Abraham had to feel that way as he watched Lot walk away. From Lot’s perspective, he had made an excellent choice. Like the prodigal son, he would have his cake and eat it too. He would go to a land that seemed far better than that which had been promised by God.
He moved into Sodom. He made friends with people who did not know or love God. They did not share the values by which he had been raised. Gradually, he would come to adopt their point of view. He was heading for disaster.
In today’s Old Testament reading, God told Abraham that He planned to destroy Sodom and Gomorrah because of their wickedness. Abraham is left in anguish. He pleads with God to spare the cities. God promised that would if he found fifty righteous persons there. Abraham is quite certain that there won’t be fifty. So he starts bargaining with God and finally gets Him down to ten. In his heart he knows God won’t find ten righteous people. Have you ever found yourself bargaining with God?
When judgment comes to the two cities, Lot and his family are spared. Because of Abraham’s prayers, Lot and his family are able to live out the rest of their lives in relative peace. However, because of Lot’s choice, he no longer stands in line of the inheritance that God has promised Abraham’s heirs. He is no longer part of God’s big picture concerning the redemption of human kind.
In today’s Gospel, the disciples asked Jesus to teach them to pray. Jesus responded by giving the prayer which we recite just before taking communion each Sunday. It is a prayer in which we place our lives, our future and that of our loved ones into God’s care, confident of His ability to provide our needs and protect us, not from the pain and disappoints that come to everyone in life, but from their devastating effects.

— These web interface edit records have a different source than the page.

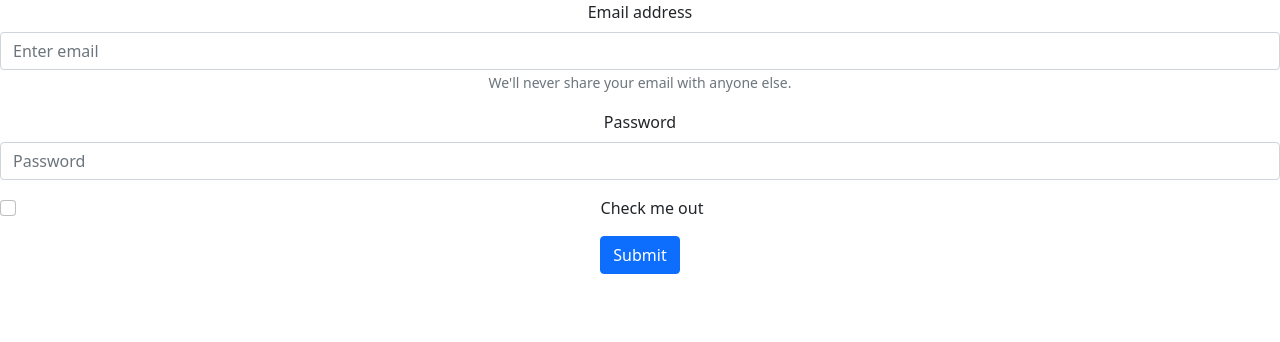
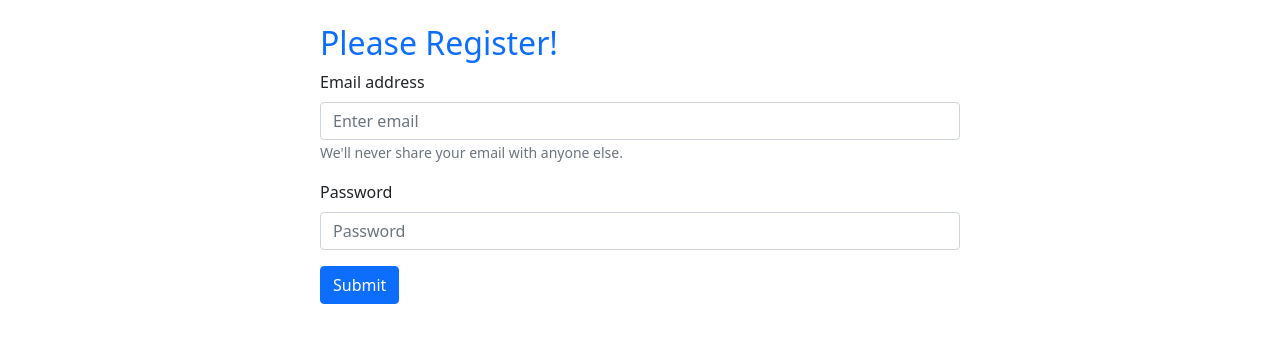
Before and after one commit to MehruzSaif/email-password-authentication-firebase, a React (Create React App) app: page / in a window 1280 px wide. Shown: the top 342 px of the page. Built offline with nearby package versions, Linux system fonts and the light colour scheme.

Commit message:
added bootstrap form and added e.handle

```diff
--- a/src/App.css
+++ b/src/App.css
@@ -1,7 +1,3 @@
-.App {
-  text-align: center;
-}
-
 .App-logo {
   height: 40vmin;
   pointer-events: none;
--- a/src/App.js
+++ b/src/App.js
@@ -22,12 +22,14 @@ function App() {
   }
 
   return (
-    <div className="App">
+    <div>
+      <div className='registration w-50 mx-auto mt-4'>
+        <h2 className='text-primary'>Please Register!</h2>
 
-      <Form>
+        <Form onSubmit={handleFromSubmit}>
           <Form.Group className="mb-3" controlId="formBasicEmail">
             <Form.Label>Email address</Form.Label>
-          <Form.Control type="email" placeholder="Enter email" />
+            <Form.Control onBlur={handleEmailBlur} type="email" placeholder="Enter email" />
             <Form.Text className="text-muted">
               We'll never share your email with anyone else.
             </Form.Text>
@@ -35,10 +37,9 @@ function App() {
 
           <Form.Group className="mb-3" controlId="formBasicPassword">
             <Form.Label>Password</Form.Label>
-          <Form.Control type="password" placeholder="Password" />
+            <Form.Control onBlur={handlePasswordBlur} type="password" placeholder="Password" />
           </Form.Group>
           <Form.Group className="mb-3" controlId="formBasicCheckbox">
-          <Form.Check type="checkbox" label="Check me out" />
           </Form.Group>
           <Button variant="primary" type="submit">
             Submit
@@ -46,6 +47,7 @@ function App() {
         </Form>
 
       </div>
+    </div>
   );
 }
 
```
Lines whose indentation alone changed are shown as unchanged.
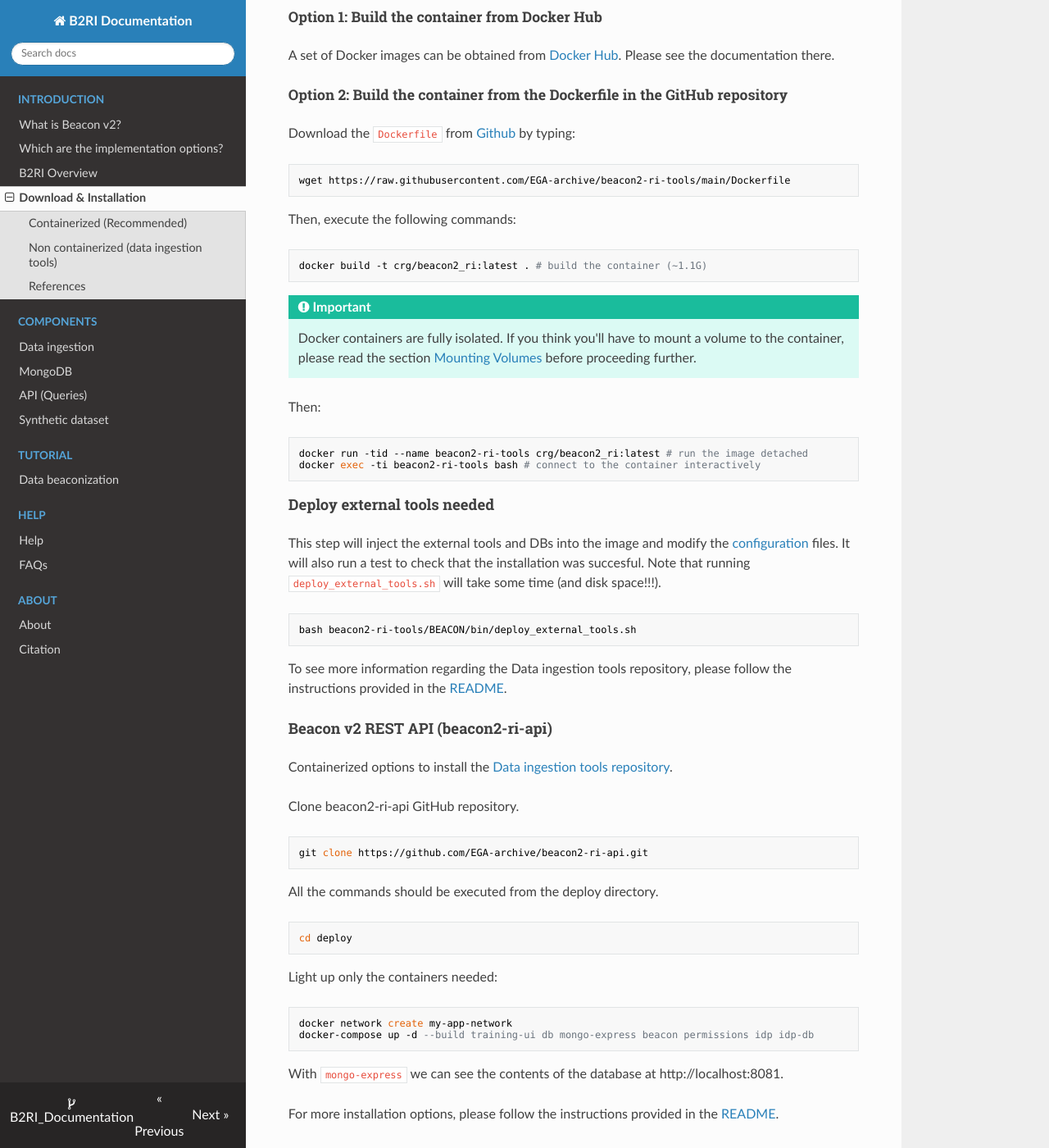
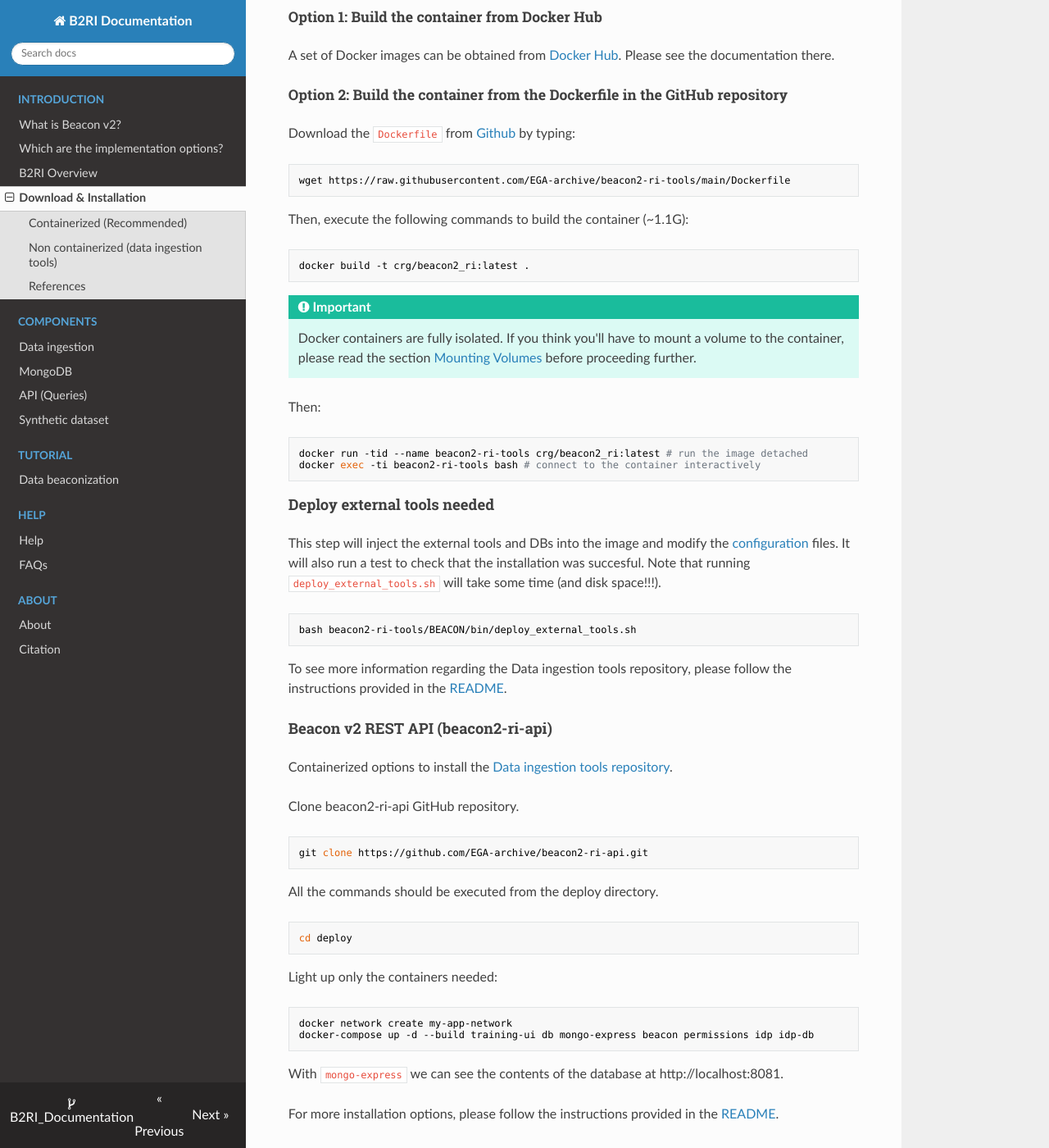
Before and after one commit to ga4gh-beacon/B2RI_Documentation, an MkDocs documentation site: the page built from docs/download-and-installation.md, in a window 1280 px wide and 1400 px high, scrolled down 1873 px. Shown: the whole window at 82% size. Built offline with MkDocs 1.6.1, drawn with Linux system fonts in a browser that asks for light colours; nearby versions of some CDN libraries; some of the changed text lies outside the part shown.

Commit message:
download and installation, data beaconization and mkdocs updates

````diff
--- a/docs/download-and-installation.md
+++ b/docs/download-and-installation.md
@@ -24,7 +24,7 @@ Clone beacon2-ri-api GitHub repository.
 
 From now on, the commands should be executed from the deploy directory.
 
-    cd beacon2-ri-api /deploy
+    cd beacon2-ri-api/deploy
 
 Light up all the containers.
 
@@ -68,9 +68,9 @@ Download the `Dockerfile` from [Github](https://github.com/EGA-archive/beacon2-r
 
     wget https://raw.githubusercontent.com/EGA-archive/beacon2-ri-tools/main/Dockerfile
 
-Then, execute the following commands:
+Then, execute the following commands to build the container (~1.1G):
 
-    docker build -t crg/beacon2_ri:latest . # build the container (~1.1G)
+    docker build -t crg/beacon2_ri:latest .
 
 !!! Important
     Docker containers are fully isolated. If you think you'll have to mount a volume to the container, please read the section [Mounting Volumes](https://docs.docker.com/storage/volumes/) before proceeding further.
@@ -102,8 +102,10 @@ All the commands should be executed from the deploy directory.
 
 Light up only the containers needed:
 
-    docker network create my-app-network
-    docker-compose up -d --build training-ui db mongo-express beacon permissions idp idp-db
+```bash
+docker network create my-app-network
+docker-compose up -d --build training-ui db mongo-express beacon permissions idp idp-db
+```
 
 With `mongo-express` we can see the contents of the database at http://localhost:8081.
 
@@ -150,8 +152,10 @@ Now join the 5 parts by typing (note that momentarily we'll be using ~128G):
 
 OK, everything ready to untar the file:
 
-    tar -xvf beacon2_data.tar.gz
-    cd snpeff/v5.0 ; ln -s GRCh38.99 hg38 # In case the symbolic link does not exist already
+``` bash
+tar -xvf beacon2_data.tar.gz
+cd snpeff/v5.0 ; ln -s GRCh38.99 hg38 # In case the symbolic link does not exist already
+```
 
 *NB*: Feel free now to erase ```beacon2_data.tar.gz``` if needed.
 
--- a/mkdocs.yml
+++ b/mkdocs.yml
@@ -1,7 +1,7 @@
 site_name: 'B2RI Documentation'
 site_description: 'Beacon v2 Reference Implementation Documentation'
 site_author: 'Manuel Rueda, PhD'
-copyright: '&copy; Copyright 2021-2022, B2RI Documentation Contributors'
+copyright: '&copy; Copyright 2022-2023, B2RI Documentation Contributors'
 repo_name: 'B2RI_Documentation'
 
 extra_css: [css/theme_overrides.css]
````
Also changed, not shown: docs/tutorial-data-beaconization.md (+4 -4 lines).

After giving the disciples this model prayer, Jesus goes on to state: “ask and it will be given to you, seek and you will find, knock and it will be opened to you.” I have found this statement to be true. However, I have also found that the answer comes after much internal struggle.
About fifty years ago, the (non-canonical) Gospel of Thomas’s was discovered in a cave in Egypt. In it, Thomas presents us with an alternate version of this teaching which, shows the process through which the answer often comes. In Thomas’s Gospel, Jesus said: “He who seeks must not stop seeking until he finds. And when he finds, he will be bewildered. And if he is bewildered he will become distressed. And when he becomes distressed he will marvel, and then he will find peace.
In the midst of Abraham’s struggle as bargained with God to spare Lot’s life, he came to understand a new moral insight. In his anguish, he cried out. “Shall not the God of the universe be just!” And Abraham found peace. When we find ourselves in difficult situations, if we submit ourselves to this process, so will we. Amen.